Apparently, men in Germany pee sitting down. This means that German women never have those arguments about the toilet seat being left up or about mess on the toilet seat. German men are taught as boys that it’s the best way to pee so as to keep the mess to a minimum. I have to say, I love the cleanliness factor!
So yeah, some of these oddities are really not such a big deal and let’s face it; all cultures have their strangeness. But ultimately it is part of the fun of travelling to a new place to discover all of its eccentricities and quaint mannerisms. I’ve also discovered some really great German tendencies. Like the fact that surprisingly, given what huge beer drinkers they are, Germans are fanatical about making really good cocktails. All over Berlin are the most exquisitely stocked artisan bars. The bartenders take their “art” very seriously and put a huge amount of love and effort into every drink. I guess when it comes to Germans, if you’re going to do something you must do it WELL.

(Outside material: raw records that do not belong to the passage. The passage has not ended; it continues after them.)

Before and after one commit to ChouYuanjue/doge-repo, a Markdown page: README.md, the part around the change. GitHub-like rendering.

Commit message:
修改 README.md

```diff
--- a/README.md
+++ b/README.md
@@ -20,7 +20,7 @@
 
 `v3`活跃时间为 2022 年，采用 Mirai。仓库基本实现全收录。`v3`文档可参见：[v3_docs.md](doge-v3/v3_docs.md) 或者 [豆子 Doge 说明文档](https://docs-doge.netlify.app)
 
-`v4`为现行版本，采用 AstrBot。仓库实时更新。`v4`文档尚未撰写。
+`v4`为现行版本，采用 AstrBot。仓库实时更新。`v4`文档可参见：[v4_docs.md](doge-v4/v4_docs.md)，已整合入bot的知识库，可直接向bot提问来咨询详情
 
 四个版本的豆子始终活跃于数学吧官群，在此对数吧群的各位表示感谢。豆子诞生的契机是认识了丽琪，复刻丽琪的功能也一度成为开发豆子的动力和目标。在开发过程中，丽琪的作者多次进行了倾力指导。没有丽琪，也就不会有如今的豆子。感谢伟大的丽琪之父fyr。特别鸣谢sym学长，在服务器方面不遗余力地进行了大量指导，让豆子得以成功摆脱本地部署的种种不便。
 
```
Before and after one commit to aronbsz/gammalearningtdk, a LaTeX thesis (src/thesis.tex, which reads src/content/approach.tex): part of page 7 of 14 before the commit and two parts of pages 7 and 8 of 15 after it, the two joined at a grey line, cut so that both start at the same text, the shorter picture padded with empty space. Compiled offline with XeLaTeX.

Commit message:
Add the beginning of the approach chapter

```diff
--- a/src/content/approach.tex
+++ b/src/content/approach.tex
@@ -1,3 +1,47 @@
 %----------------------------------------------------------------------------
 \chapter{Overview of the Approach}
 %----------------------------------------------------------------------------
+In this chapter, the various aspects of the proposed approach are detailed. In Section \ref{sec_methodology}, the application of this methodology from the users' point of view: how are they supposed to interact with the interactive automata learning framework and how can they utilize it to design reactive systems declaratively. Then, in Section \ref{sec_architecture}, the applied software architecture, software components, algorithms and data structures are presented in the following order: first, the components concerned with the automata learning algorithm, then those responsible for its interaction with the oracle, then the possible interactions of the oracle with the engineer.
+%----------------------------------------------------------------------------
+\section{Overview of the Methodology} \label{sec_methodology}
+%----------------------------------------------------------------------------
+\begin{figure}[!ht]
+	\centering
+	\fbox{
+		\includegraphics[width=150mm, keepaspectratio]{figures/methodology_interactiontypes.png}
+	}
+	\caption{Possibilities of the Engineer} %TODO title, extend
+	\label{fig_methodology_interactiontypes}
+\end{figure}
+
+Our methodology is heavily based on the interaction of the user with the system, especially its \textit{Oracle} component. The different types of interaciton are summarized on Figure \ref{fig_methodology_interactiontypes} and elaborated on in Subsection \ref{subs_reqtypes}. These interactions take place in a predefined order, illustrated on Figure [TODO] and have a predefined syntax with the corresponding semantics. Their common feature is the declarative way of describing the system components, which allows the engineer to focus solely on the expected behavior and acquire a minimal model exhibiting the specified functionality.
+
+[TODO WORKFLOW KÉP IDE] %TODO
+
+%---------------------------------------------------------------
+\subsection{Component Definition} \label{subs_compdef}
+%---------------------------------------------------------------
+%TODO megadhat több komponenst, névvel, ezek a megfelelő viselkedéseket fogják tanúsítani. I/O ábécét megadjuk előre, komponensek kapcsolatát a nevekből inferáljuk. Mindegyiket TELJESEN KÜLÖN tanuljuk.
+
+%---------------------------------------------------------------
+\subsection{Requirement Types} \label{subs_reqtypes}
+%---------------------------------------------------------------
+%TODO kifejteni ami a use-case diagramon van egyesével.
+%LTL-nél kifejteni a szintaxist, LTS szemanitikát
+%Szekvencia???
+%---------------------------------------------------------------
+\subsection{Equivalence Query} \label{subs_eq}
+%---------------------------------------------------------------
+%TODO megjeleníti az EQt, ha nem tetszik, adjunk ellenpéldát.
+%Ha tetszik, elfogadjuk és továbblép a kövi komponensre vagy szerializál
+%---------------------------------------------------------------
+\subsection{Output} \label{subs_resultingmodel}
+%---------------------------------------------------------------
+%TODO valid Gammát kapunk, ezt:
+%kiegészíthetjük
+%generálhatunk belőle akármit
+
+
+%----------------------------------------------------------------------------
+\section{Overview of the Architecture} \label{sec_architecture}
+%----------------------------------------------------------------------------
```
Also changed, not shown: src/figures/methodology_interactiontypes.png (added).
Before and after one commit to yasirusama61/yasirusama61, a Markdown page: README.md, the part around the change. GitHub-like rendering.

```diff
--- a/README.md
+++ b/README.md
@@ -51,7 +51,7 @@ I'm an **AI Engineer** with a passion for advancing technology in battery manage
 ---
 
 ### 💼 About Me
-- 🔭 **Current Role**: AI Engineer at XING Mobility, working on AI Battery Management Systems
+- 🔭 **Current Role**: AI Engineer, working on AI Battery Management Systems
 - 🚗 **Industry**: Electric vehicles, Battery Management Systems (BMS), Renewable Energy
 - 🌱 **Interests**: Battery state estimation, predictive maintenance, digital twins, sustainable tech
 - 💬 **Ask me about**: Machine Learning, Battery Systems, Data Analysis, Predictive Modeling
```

Whether you find that which is new and different to be odd or whether you see the magic and intrigue, it is important to remember that an outsider’s perspective is always going to be just that…a perspective. It should make no difference to any German that I find their habits strange. And in just the same way, you should never feel you have to explain yourself to anyone! We should all be celebrating our differences and embracing the true beauty of this diverse world we live in. Whether you pee sitting down or up, whether you prefer beer or cocktails, even if you wear socks and sandals – you should feel 100% proud of who you are, your heritage, your customs, your way. Enjoy your oddness! Celebrate your weirdness! Let your strange hang out!